##### DATA EXTRACTS #####

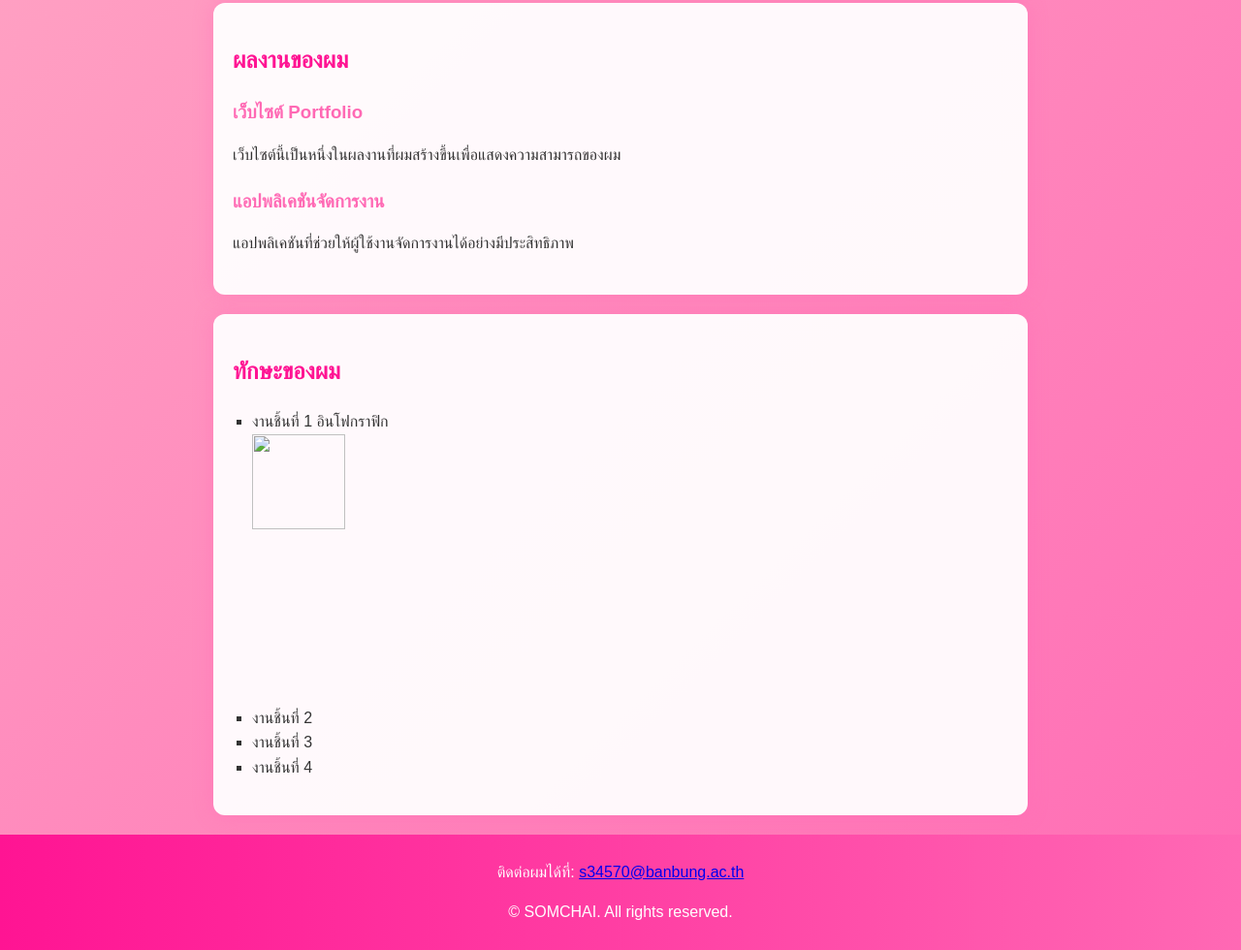
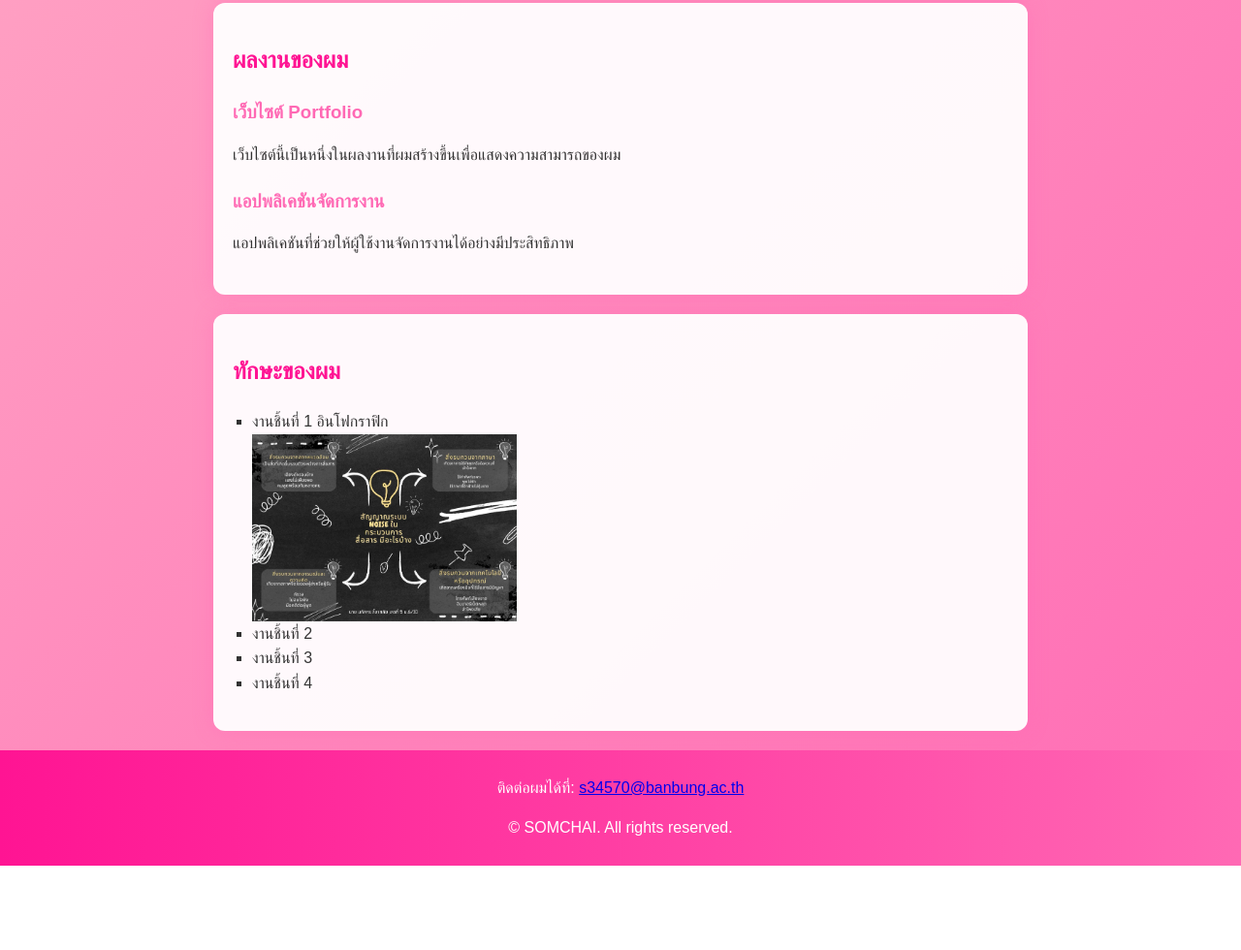
Before and after one commit to s34570-oss/Picpw.github.io, a plain HTML site: page index.html in a window 1280 px wide. Shown: the part 597-1577 px from the top of the page at 97% size. After the commit the page ends 1490 px from the top, so only its background shows below. Drawn offline with Linux system fonts and the light colour scheme.

Commit message:
index.html

```diff
--- a/index.html
+++ b/index.html
@@ -47,7 +47,7 @@ DOCTYPE html>
 <h2>ทักษะของผม</h2>
 <ul>
 <li>งานชิ้นที่ 1 อินโฟกราฟิก</li>
-  <img src="lMG_3483.jpeg" width="35%">
+  <img src="IMG_3483.jpeg" width="35%">
 <li>งานชิ้นที่ 2</li>
 <li>งานชิ้นที่ 3</li>
 <li>งานชิ้นที่ 4</li>
```
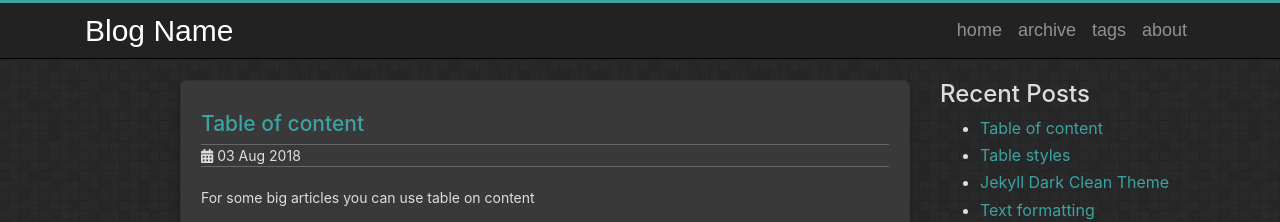
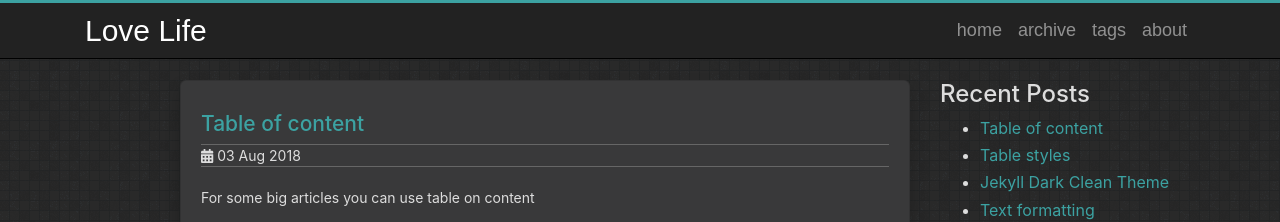
Before and after one commit to Jilanli/Jilanli.github.io, a Jekyll site: the page built from index.html, in a window 1280 px wide. Shown: the top 222 px of the page. Built offline with Jekyll 4.4.1, drawn with Linux system fonts in a browser that asks for light colours.

Commit message:
Update _config.yml

```diff
--- a/_config.yml
+++ b/_config.yml
@@ -1,6 +1,6 @@
 # Jekyll configuration
 
-name: Blog Name
+name: Love Life
 description: Software Developer
 
 # Url is currently only used only for the RSS feed in feed.xml
```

#####

## TASK TO CARRY OUT:
Take each line from the preceding material that contains "index" and copy it.

## RESULT OF THIS TASK:
Before and after one commit to s34570-oss/Picpw.github.io, a plain HTML site: page index.html in a window 1280 px wide. Shown: the part 597-1577 px from the top of the page at 97% size. After the commit the page ends 1490 px from the top, so only its background shows below. Drawn offline with Linux system fonts and the light colour scheme.
index.html
--- a/index.html
+++ b/index.html
Before and after one commit to Jilanli/Jilanli.github.io, a Jekyll site: the page built from index.html, in a window 1280 px wide. Shown: the top 222 px of the page. Built offline with Jekyll 4.4.1, drawn with Linux system fonts in a browser that asks for light colours.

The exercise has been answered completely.